Housing secretary Robert Jenrick has announced that the government is to spend an additional £3.5 billion on paying for high-rise towers with dangerous cladding to be remediated, but is to introduce two new taxes for house builders to help recoup this huge cost.
Along with the existing £1.6 billion already spent by the Government on emergency measures to fix the cladding scandal following the Grenfell tower fire in 2017, this means the public purse has now paid out £5 billion to replace cladding in the private and public housing sectors.
But Jenrick revealed today that the extra funds would be only for towers over 18 metres tall or six storeys, and that those living in properties under that height would instead be offered long-term loans that would be guaranteed to cost no more than £50 a month.
Dominic Agace, chief executive of Winkworth, says: “The Government needs to allocate funds to remove cladding and fire safety defects from all blocks, irrespective of height. Most important of all, the homeowners in lower rise blocks should not have to bear any of the costs to make their homes safe.
“A loan scheme will mean that these homeowners will be shackled with another financial burden, which could make it extremely difficult to sell the property.”
Jenrick also said developers building towers in the future would pay an additional cladding levy, along with a general extra tax on large house builders, details of which will be revealed soon.
“Remedying the failures of building safety cannot just be a responsibility for taxpayers. That is why we will also be introducing a levy and tax on developers to contribute to righting the wrongs of the past,” he said.
“These measures will provide certainty to residents and lenders, boosting the housing market, reinstating the value of properties and getting buying and selling homes back on track. We are working with lenders and surveyors to make this happen.”

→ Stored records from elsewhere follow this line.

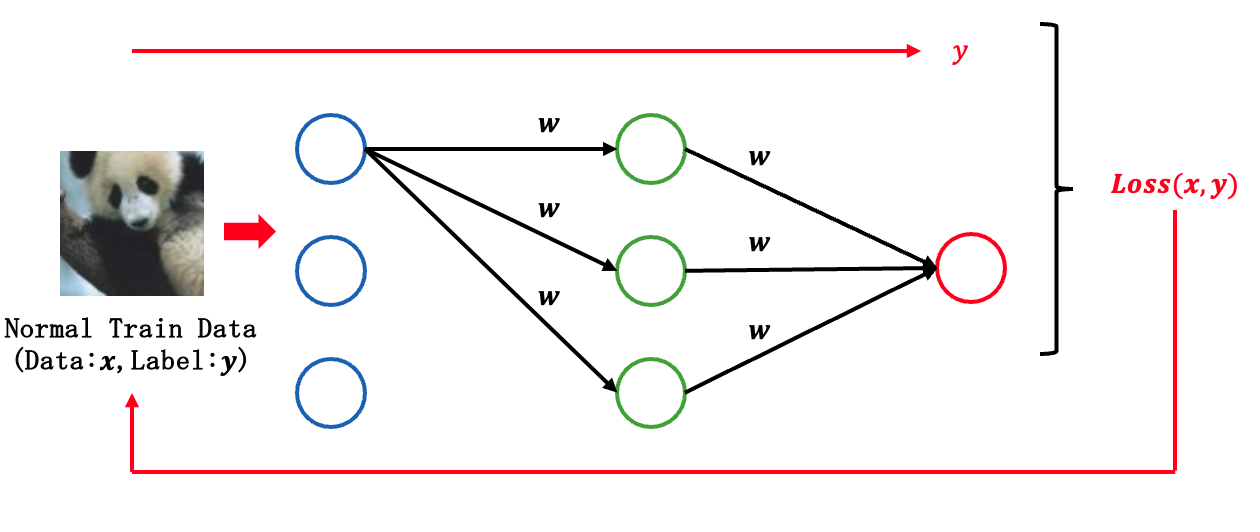
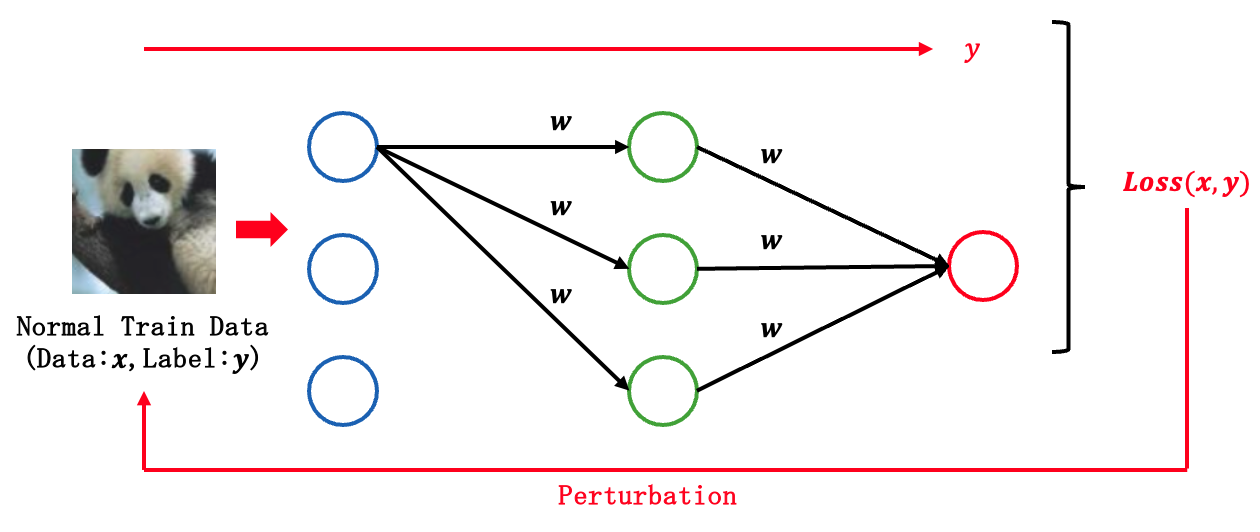
work point

diff --git a/contents/02_preparation.tex b/contents/02_preparation.tex
@@ -1,5 +1,3 @@
-
-
 % \subsection{問題設定}
 % 本研究では，銀行のローンの審査システムについての機械学習モデルを想定し，認可拒否について誤分類を引き起こす敵対的サンプルを生成することを考える．銀行のローンを申請する顧客情報と正解データをもとに機械学習モデルが学習し，テストデータに対する分類結果を出力する．敵対的サンプルによる誤分類は，銀行にとってリスクの高いローンを誤って認可してしまう可能性がある．このような問題に対処するため，機械学習モデルの安全性が求められており，敵対的サンプルに対する防御手法が必要である．また同時に，モデルの脆弱性を理解することは，安全性を向上させるために重要である．
 
@@ -9,30 +7,76 @@
 
 goodfellowらの研究\cite{goodfellow2015explaining}でこの敵対的学習について提案された。この手法では、正常データと敵対的サンプルの特徴をAIに学習させる防御手法である。機械学習モデルの学習時において、正常データと敵対的サンプルに対する誤差(Loss)をそれぞれ計算し、これらを足し合わせた値を基のモデルの重み $\bm{w}$ を更新することで、敵対的サンプルの特徴を学習する。
 
-以下に実際の敵対的学習の流れを示す。
+以下に実際の敵対的学習の流れを示す。\cite{AdversarialTraining}
 \begin{enumerate}
+
     \item 学習中の機械学習モデルを利用して敵対的サンプルを作成する
 
+    元データの画像を機械学習モデルに入力し、予測ラベル $y$ を得る。また、この予測と正解データを比較した誤差を $Loss$ 関数で計算し、この誤差を最小化するように敵対的サンプルを生成する。
+    
+    \begin{figure}[h]
+        \centering
+        \includegraphics[width=0.8\textwidth]{images/敵対的学習1.png}
+        \caption{敵対的学習1：元データによる}
+        \label{fig:adversarial_learning1}
+    \end{figure}
+    
     \item 機械モデルに正常なデータ $\bm{x}$ と敵対的サンプル $\bm{x}'$ を入力し、それぞれの誤差 $Loss$ を得る
 
+    図2の上の画像が元データで下の画像が先ほどノイズを加えた画像である。それぞれ機械学習モデルに入力し、それぞれの誤差を取得する。
+
+    \begin{figure}[h]
+        \centering
+        \includegraphics[width=0.8\textwidth]{images/敵対的学習2.png}
+        \caption{敵対的学習2：元データと敵対敵サンプルの誤差を取得する}
+        \label{fig:adversarial_learning2}
+    \end{figure}
 
     \item それぞれ得た誤差 $Loss(x, y)$ と $Loss(x', y)$ に重み係数 $\alpha$ をつけて足し合わせる
+
+    元データと敵対的サンプル両方の誤差を取得し、重み $\alpha$ をつけて足し合わせることで、敵対的サンプルの挙動のバランスを調整することができる。バランスを表した式は以下のようになる。
     
+    \begin{equation}
+    \alpha \cdot Loss(x,y)+(1−\alpha) \cdot Loss(\tilde{x},y) \tag{1}
+    \end{equation}
+
+    \begin{figure}[h]
+        \centering
+        \includegraphics[width=0.8\textwidth]{images/敵対的学習3.png}
+        \caption{敵対的学習3：元データと敵対敵サンプルの誤差を足し合わせる}
+        \label{fig:adversarial_learning3}
+    \end{figure}
+
     \item 足し合わされた誤差 $Loss$ が最小となるように、重み $\bm{w}$ を更新する
+
+    機械学習モデルに重み付けされていた $w$ を更新する。
+
+    先ほどの式(1)を最小化することで、重み $w$ を $w_{_new}$ に更新する。これにより、敵対的サンプルの挙動を抑えることができた機械学習モデルを作成することができる。
+    
+    \begin{figure}[h]
+        \centering
+        \includegraphics[width=0.8\textwidth]{images/敵対的学習4.png}
+        \caption{敵対的学習4：足し合わされた誤差が最小となるよう重みを更新する}
+        \label{fig:adversarial_learning4}
+    \end{figure}
+
 \end{enumerate}
 
 \subsection{敵対的サンプル}
-敵対的サンプルについて誤分類を引き起こす仕組みについて説明する．改めて敵対的サンプルとは，人間には見分けのつかない微細なノイズをデータに付与することで機械学習モデルの誤分類を引き起こすデータである．このようなデータを用いた攻撃によって機械学習モデルが重大な誤りを犯す可能性がある．
+先ほどの敵対的学習の説明の中の一番最初のステップで生成した敵対的サンプルについて説明する。改めて敵対的サンプルとは，人間には見分けのつかない微細なノイズをデータに付与することで機械学習モデルの誤分類を引き起こすデータである．運用している機械学習モデルを狙った攻撃に使用されることがある。
 
-敵対的サンプルについてまとめた最初の研究として
-この研究では，下の画像のように様々な動物に関する画像を学習した機械学習モデルに対して，人間には見分けがつかない微細なノイズを付与したパンダの画像を入力するとテナガザルと誤分類されることを示した．
-
+敵対的サンプルによる誤分類を確認した実験をGoodfellowらが行っている\cite{goodfellow2015explaining}。
 \begin{figure}[h]
     \centering
-    \includegraphics[width=0.5\textwidth]{images/goodfellow_panda.png}
+    \includegraphics[width=0.8\textwidth]{images/goodfellow_panda.png}
     \caption{敵対的サンプルの例：パンダの敵対的サンプル画像によってテナガザルと誤分類する}
     \label{fig:adversarial_example}
 \end{figure}
 
+この研究では，様々な動物に関する画像を学習した機械学習モデルに対して，人間には見分けがつかない微細なノイズを付与したパンダの画像を入力するとテナガザルと誤分類されることを示した．
+
 このような画像データに対する敵対的サンプルの生成は行うことができる．しかし，表形式データに対する敵対的サンプルは，先ほどの手法を用いて生成することは難しい．その理由として，表形式データの特徴量は画像データと異なる性質を持つためである．画像データの場合，各ピクセルの値は0から255の範囲の連続値として扱うことができ，わずかな変化は人間の目では認識できないことが多い．一方で，表形式データの特徴量には，年齢や収入といった数値データだけでなく，性別や職業といったカテゴリカルデータも含まれる．また，各特徴量は独立した意味を持っており，それぞれの特徴量の変化は明確な意味の変化を伴う．例えば，先ほどのパンダの画像の場合，個々のピクセル値にわずかな変化を加えても，人間にとってはそれが「パンダの画像」であることに変わりはない．しかし，ローン申請データにおいて，年収を示す特徴量に対してわずかな変化を加えた場合，その変化は申請者の経済状況を直接的に変えてしまう可能性がある．さらに，職業などのカテゴリカルデータの場合，わずかな変化という概念自体が適用できない．このような表形式データの特性により，画像データに対する敵対的サンプル生成手法をそのまま適用することは適切ではない．そこで，表形式データの特性を考慮した新たな敵対的サンプル生成手法が必要となる．特に，各特徴量の重要度や，特徴量の種類（連続値かカテゴリカル値か）を考慮した手法が求められる．
 
+
+
+画像データと異なり，表形式データは画像データのように0から255と決められた範囲の値を持つわけではなく，各特徴量によってデータ型や範囲が様々である．そのため，画像データに対する敵対的サンプルの生成手法をそのまま適用すると非現実的なサンプルが生成されてしまう可能性がある．

diff --git a/contents/03_default_method.tex b/contents/03_default_method.tex
@@ -4,7 +4,7 @@
 表形式データに対する敵対的サンプルの生成手法として，Balletらが提案したLowProFool\cite{ballet2019imperceptible}がある．表形式データは識別に寄与する各特徴量の重要度が異なることが多い．LowProFoolはこの点に着目し，各特徴量の重要度を元データから算出し，それに基づいたノイズを付加することで誤分類を引き起こすデータを生成するを行う．特徴量の重要度を示すベクトル $\bm{v}$ とノイズベクトル $\bm{r}$ を用い，検出されにくさを表現する．この手法の目的関数は式(1)で定義される．
 
 \begin{equation}
-g(r) = L(\bm{x}+\bm{r}, t) + \lambda ||\bm{v} \odot \bm{r}||_2 \tag{1}
+g(r) = L(\bm{x}+\bm{r}, t) + \lambda ||\bm{v} \odot \bm{r}||_2 \tag{2}
 \end{equation}
 
  $L(\bm{x}+\bm{r}, t)$ では，損失関数を定義しており，元データ $\bm{x}$ にノイズ $\bm{r}$ を付加することで意図的に分類させたいラベル $t$ 導くことを表している．$\lambda ||\bm{v} \odot \bm{r}||_2$ では，先ほどのノイズ $\bm{r}$ と特徴量の重要度を表した $\bm{v}$ をアダマール積によって各特徴量ごとに重み付けする．これらの計算結果を元に $\lambda$ は前者のノイズを付加し誤分類へ導くことと、後者の重要度を意識したノイズを付加考慮したノイズの大きさを制約する．この手法では，
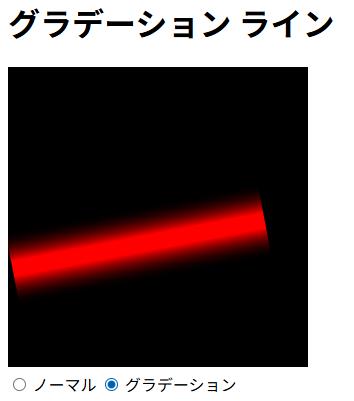
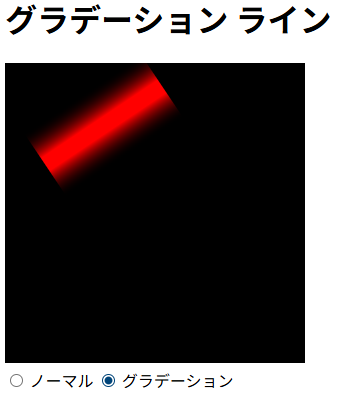
improve 3

Changed region(s): [[0.0, 0.1527, 0.9038, 1.0], [0.0, 0.0, 0.9621, 0.1221]]

diff --git a/index.html b/index.html
@@ -39,8 +39,7 @@
         // ポリゴンで線を描く関数(グラデーション付き)
         const drawLineWithGradation = (ctx, x0, y0, x1, y1, centerColor = null, edgeColor = 'rgba(0, 0, 0, 0%)') => {
             if (!centerColor) centerColor = ctx.strokeStyle;
-            const lineWidth = ctx.lineWidth * 2.5; // グラデーションを付けると細く見えるので補正する
-            const halfWidth = lineWidth / 2;
+            const halfWidth = ctx.lineWidth / 2; // 半分の幅
             // 1. 方向ベクトルの計算
             const dx = x1 - x0, dy = y1 - y0;
             // 2. 法線ベクトルの計算 (時計回りに90度回転)
@@ -121,6 +120,7 @@
             const is_polygon = radios[1].checked;
             ctx.strokeStyle = 'red';
             if (is_polygon) {
+                ctx.lineWidth *= 2.5; // グラデーションを付けると細く見えるので補正する。
                 drawLineWithGradation(ctx, px0, py0, px1, py1);
             } else {
                 drawLine(ctx, px0, py0, px1, py1);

But leasehold campaigners remain unconvinced. Paul Afshar (pictured) of End Our Cladding Scandal says: “The Government promised us no leaseholder would have to pay to make their homes safe. Today we feel betrayed.
“We were hoping for a solution to stop the sleepless nights and for millions living in buildings less than 18m there has been none. Robert Jenrick needs to get a grip on the cladding crisis.
“Loans longer than mortgage terms for millions and not even enough to cover the cost of making the buildings that the government consider most high risk safe.”
Mark Hayward (pictured), Chief Policy Adviser, Propertymark, says: “We hope that extra funds announced today will make the process quick, efficient and cover the work needed to resolve any safety concerns residents face.
“Today’s announcement is just a start and the Government must now also commit to completely eradicating this type of cladding to ensure the safety of all properties and residents, not just in England but across the United Kingdom.
“Supporting and challenging our industry to deliver change is more vital now than ever, and it is encouraging to be one step closer to ensuring that people are safe within the confines of their own homes, as standard.”
Andrew Southern (pictured), Chairman of property developer Southern Grove, says: “Taxing developers, most of whom weren’t responsible for the cladding crisis, is just laughable.
“Why should a company that has never installed dangerous cladding, and perhaps never built high rise blocks in the past, be tarred with the same brush and penalised when they’re no more responsible for this scandal than those in other sectors building cars, running our hospitals and educating our children.”
David Westgate, group chief executive of Andrews Property Group, says: “This extra funding will barely scratch the surface of the cladding crisis in this country.
“Millions of property owners are stuck in limbo because their building has potentially unsafe cladding, and haven’t got the time to wait for it be replaced, which could take years.”